## INPUT RECORDS

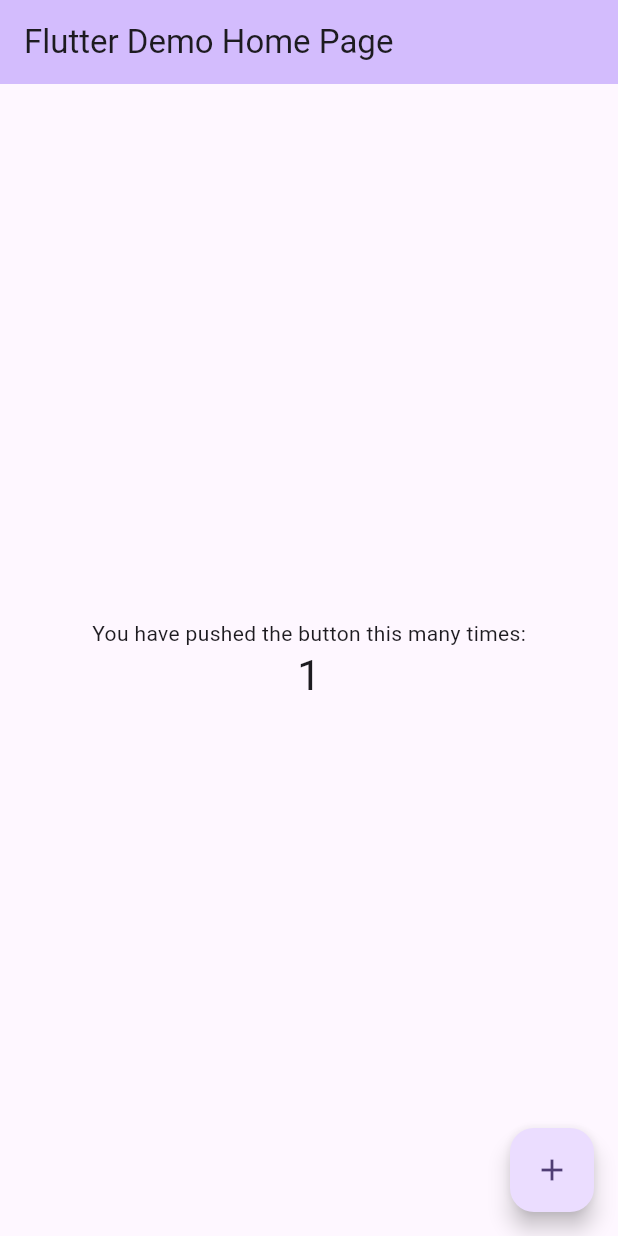
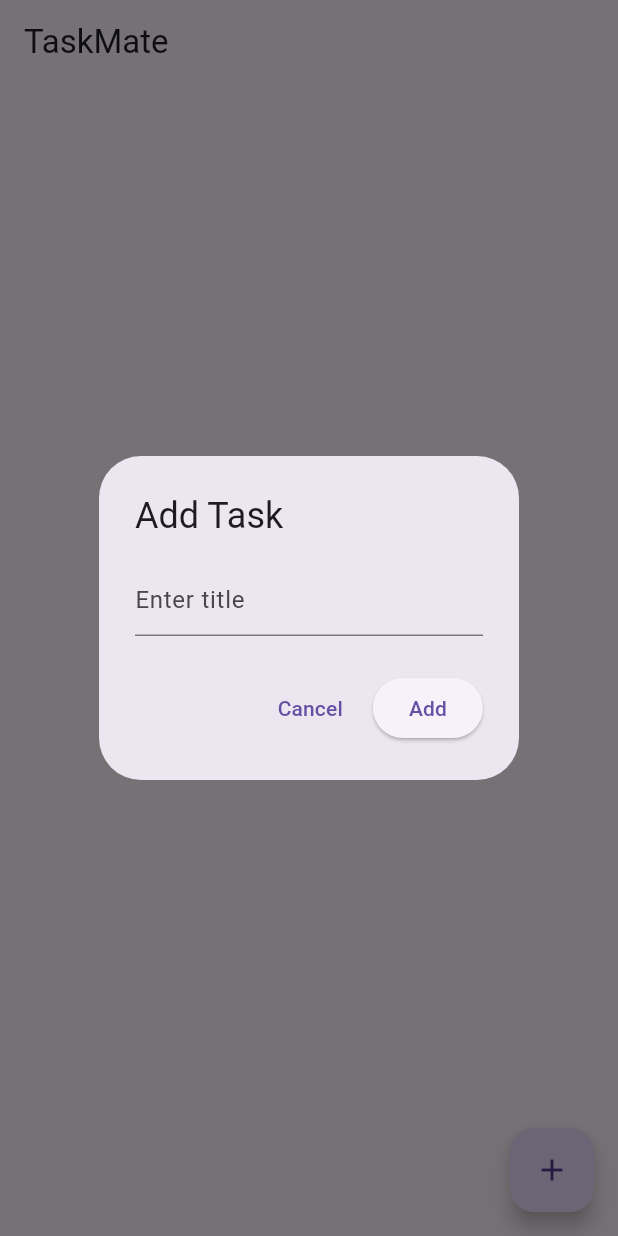
Before and after one commit to ArielChambaz/TaskMate, a Flutter app: the screen it shows after launch, after a tap on the "add" icon, on a phone screen of 412 x 824 dp. Run offline on Flutter 3.47's test engine with Material 3 defaults, Android fonts, the phone set to English and light mode, and no system bars.

Commit message:
(+) Add CRUD and task card

```diff
--- a/taskmate/lib/main.dart
+++ b/taskmate/lib/main.dart
@@ -1,122 +1,20 @@
 import 'package:flutter/material.dart';
+import 'screens/home_screen.dart';
 
 void main() {
-  runApp(const MyApp());
+  runApp(const TaskMate());
 }
 
-class MyApp extends StatelessWidget {
-  const MyApp({super.key});
+class TaskMate extends StatelessWidget {
+  const TaskMate({Key? key}) : super(key: key);
 
-  // This widget is the root of your application.
   @override
   Widget build(BuildContext context) {
     return MaterialApp(
-      title: 'Flutter Demo',
-      theme: ThemeData(
-        // This is the theme of your application.
-        //
-        // TRY THIS: Try running your application with "flutter run". You'll see
-        // the application has a purple toolbar. Then, without quitting the app,
-        // try changing the seedColor in the colorScheme below to Colors.green
-        // and then invoke "hot reload" (save your changes or press the "hot
-        // reload" button in a Flutter-supported IDE, or press "r" if you used
-        // the command line to start the app).
-        //
-        // Notice that the counter didn't reset back to zero; the application
-        // state is not lost during the reload. To reset the state, use hot
-        // restart instead.
-        //
-        // This works for code too, not just values: Most code changes can be
-        // tested with just a hot reload.
-        colorScheme: ColorScheme.fromSeed(seedColor: Colors.deepPurple),
-      ),
-      home: const MyHomePage(title: 'Flutter Demo Home Page'),
+      debugShowCheckedModeBanner: false,
+      title: 'TaskMate',
+      theme: ThemeData(primarySwatch: Colors.blue),
+      home: const HomeScreen(),
     );
   }
 }
-
-class MyHomePage extends StatefulWidget {
-  const MyHomePage({super.key, required this.title});
-
-  // This widget is the home page of your application. It is stateful, meaning
-  // that it has a State object (defined below) that contains fields that affect
-  // how it looks.
-
-  // This class is the configuration for the state. It holds the values (in this
-  // case the title) provided by the parent (in this case the App widget) and
-  // used by the build method of the State. Fields in a Widget subclass are
-  // always marked "final".
-
-  final String title;
-
-  @override
-  State<MyHomePage> createState() => _MyHomePageState();
-}
-
-class _MyHomePageState extends State<MyHomePage> {
-  int _counter = 0;
-
-  void _incrementCounter() {
-    setState(() {
-      // This call to setState tells the Flutter framework that something has
-      // changed in this State, which causes it to rerun the build method below
-      // so that the display can reflect the updated values. If we changed
-      // _counter without calling setState(), then the build method would not be
-      // called again, and so nothing would appear to happen.
-      _counter++;
-    });
-  }
-
-  @override
-  Widget build(BuildContext context) {
-    // This method is rerun every time setState is called, for instance as done
-    // by the _incrementCounter method above.
-    //
-    // The Flutter framework has been optimized to make rerunning build methods
-    // fast, so that you can just rebuild anything that needs updating rather
-    // than having to individually change instances of widgets.
-    return Scaffold(
-      appBar: AppBar(
-        // TRY THIS: Try changing the color here to a specific color (to
-        // Colors.amber, perhaps?) and trigger a hot reload to see the AppBar
-        // change color while the other colors stay the same.
-        backgroundColor: Theme.of(context).colorScheme.inversePrimary,
-        // Here we take the value from the MyHomePage object that was created by
-        // the App.build method, and use it to set our appbar title.
-        title: Text(widget.title),
-      ),
-      body: Center(
-        // Center is a layout widget. It takes a single child and positions it
-        // in the middle of the parent.
-        child: Column(
-          // Column is also a layout widget. It takes a list of children and
-          // arranges them vertically. By default, it sizes itself to fit its
-          // children horizontally, and tries to be as tall as its parent.
-          //
-          // Column has various properties to control how it sizes itself and
-          // how it positions its children. Here we use mainAxisAlignment to
-          // center the children vertically; the main axis here is the vertical
-          // axis because Columns are vertical (the cross axis would be
-          // horizontal).
-          //
-          // TRY THIS: Invoke "debug painting" (choose the "Toggle Debug Paint"
-          // action in the IDE, or press "p" in the console), to see the
-          // wireframe for each widget.
-          mainAxisAlignment: MainAxisAlignment.center,
-          children: <Widget>[
-            const Text('You have pushed the button this many times:'),
-            Text(
-              '$_counter',
-              style: Theme.of(context).textTheme.headlineMedium,
-            ),
-          ],
-        ),
-      ),
-      floatingActionButton: FloatingActionButton(
-        onPressed: _incrementCounter,
-        tooltip: 'Increment',
-        child: const Icon(Icons.add),
-      ), // This trailing comma makes auto-formatting nicer for build methods.
-    );
-  }
-}
--- /dev/null
+++ b/taskmate/lib/models/task.dart
@@ -0,0 +1,6 @@
+class Task {
+  String title;
+  bool isCompleted;
+
+  Task({required this.title, this.isCompleted = false});
+}
--- /dev/null
+++ b/taskmate/lib/screens/home_screen.dart
@@ -0,0 +1,117 @@
+import 'package:flutter/material.dart';
+import '../models/task.dart';
+import '../widgets/task_card.dart';
+
+class HomeScreen extends StatefulWidget {
+  const HomeScreen({Key? key}) : super(key: key);
+
+  @override
+  _HomeScreenState createState() => _HomeScreenState();
+}
+
+class _HomeScreenState extends State<HomeScreen> {
+  final List<Task> _tasks = [];
+
+  void _addTask(String title) {
+    setState(() {
+      _tasks.add(Task(title: title));
+    });
+  }
+
+  void _editTask(int index) {
+    final TextEditingController _controller =
+        TextEditingController(text: _tasks[index].title);
+
+    showDialog(
+      context: context,
+      builder: (context) => AlertDialog(
+        title: const Text("Edit Task"),
+        content: TextField(
+          controller: _controller,
+          decoration: const InputDecoration(hintText: "Enter title"),
+        ),
+        actions: [
+          TextButton(
+            onPressed: () => Navigator.pop(context),
+            child: const Text("Cancel"),
+          ),
+          ElevatedButton(
+            onPressed: () {
+              if (_controller.text.isNotEmpty) {
+                setState(() {
+                  _tasks[index].title = _controller.text;
+                });
+                Navigator.pop(context);
+              }
+            },
+            child: const Text("Save"),
+          ),
+        ],
+      ),
+    );
+  }
+
+  void _toggleTask(int index) {
+    setState(() {
+      _tasks[index].isCompleted = !_tasks[index].isCompleted;
+    });
+  }
+
+  void _deleteTask(int index) {
+    setState(() {
+      _tasks.removeAt(index);
+    });
+  }
+
+  void _showAddTaskDialog() {
+    final TextEditingController _controller = TextEditingController();
+
+    showDialog(
+      context: context,
+      builder: (context) => AlertDialog(
+        title: const Text("Add Task"),
+        content: TextField(
+          controller: _controller,
+          decoration: const InputDecoration(hintText: "Enter title"),
+        ),
+        actions: [
+          TextButton(
+            onPressed: () => Navigator.pop(context),
+            child: const Text("Cancel"),
+          ),
+          ElevatedButton(
+            onPressed: () {
+              if (_controller.text.isNotEmpty) {
+                _addTask(_controller.text);
+                Navigator.pop(context);
+              }
+            },
+            child: const Text("Add"),
+          ),
+        ],
+      ),
+    );
+  }
+
+  @override
+  Widget build(BuildContext context) {
+    return Scaffold(
+      appBar: AppBar(title: const Text("TaskMate")),
+      body: _tasks.isEmpty
+          ? const Center(child: Text("No tasks added"))
+          : ListView.builder(
+              itemCount: _tasks.length,
+              itemBuilder: (context, index) => TaskCard(
+                task: _tasks[index],
+                onDelete: () => _deleteTask(index),
+                onToggle: () => _toggleTask(index),
+                onEdit: () => _editTask(index),
+              ),
+            ),
+      floatingActionButton: FloatingActionButton(
+        onPressed: _showAddTaskDialog,
+        child: const Icon(Icons.add),
+      ),
+    );
+  }
+}
```
Also changed, not shown: taskmate/lib/widgets/task_card.dart (added, +43 -0 lines).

## DIRECTIONS FOR THIS TASK
Show the lines of the records above that mention "extends".

## EXERCISE RESPONSE
-class MyApp extends StatelessWidget {
+class TaskMate extends StatelessWidget {
-class MyHomePage extends StatefulWidget {
-class _MyHomePageState extends State<MyHomePage> {
+class HomeScreen extends StatefulWidget {
+class _HomeScreenState extends State<HomeScreen> {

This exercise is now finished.